(Before and after images)

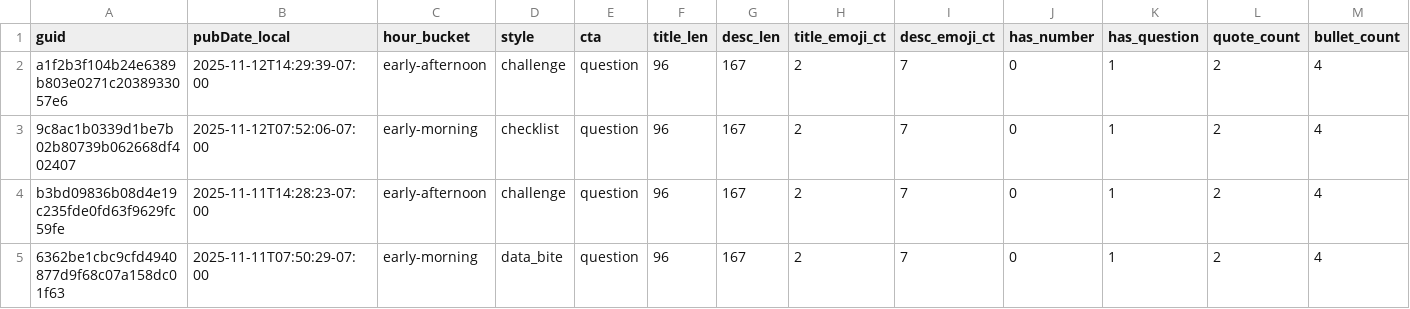
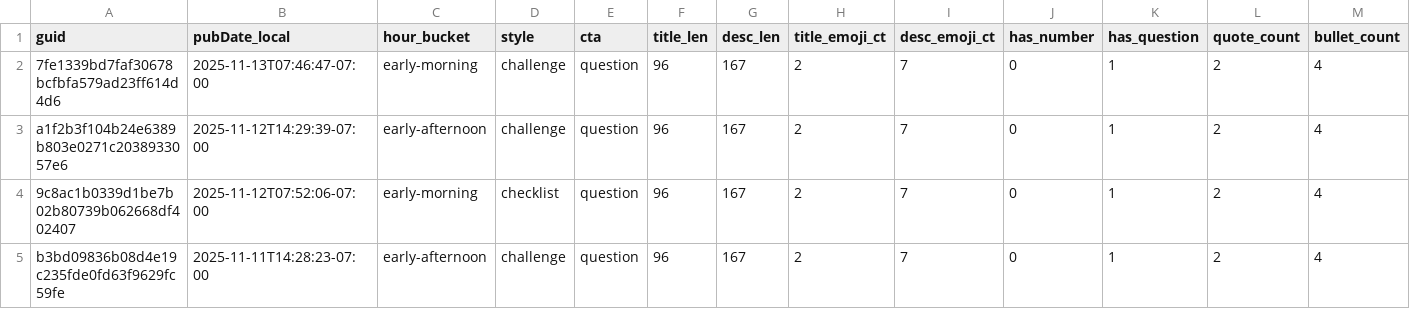
Before and after one commit to nikopastore/cf-autopost-feed, a CSV file: analytics/posts_features.csv, drawn as a sheet; only a part is shown; the shorter side is filled out with more unchanged rows; rows hold the shown columns only; the diff names each change by its address in the sheet, - before the commit and + after, or states it on an @@ line.

Commit message:
analytics: update reports, bandit, cron suggestion [skip ci]

```diff
--- a/analytics/posts_features.csv
+++ b/analytics/posts_features.csv
+row 2: 7fe1339bd7faf30678bcfbfa579ad23ff614d4d6 | 2025-11-13T07:46:47-07:00 | early-morning | challenge | question | 96 | 167 | 2 | 7 | 0 | 1 | 2 | 4
```
Also changed, not shown: analytics/feature_summary.csv, 3 other files.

▸ **What is required**
Reproduce every entry above in full and exactly, though not its pictures.

▸ **Response to this exercise**
Before and after one commit to nikopastore/cf-autopost-feed, a CSV file: analytics/posts_features.csv, drawn as a sheet; only a part is shown; the shorter side is filled out with more unchanged rows; rows hold the shown columns only; the diff names each change by its address in the sheet, - before the commit and + after, or states it on an @@ line.

Commit message:
analytics: update reports, bandit, cron suggestion [skip ci]

```diff
--- a/analytics/posts_features.csv
+++ b/analytics/posts_features.csv
+row 2: 7fe1339bd7faf30678bcfbfa579ad23ff614d4d6 | 2025-11-13T07:46:47-07:00 | early-morning | challenge | question | 96 | 167 | 2 | 7 | 0 | 1 | 2 | 4
```
Also changed, not shown: analytics/feature_summary.csv, 3 other files.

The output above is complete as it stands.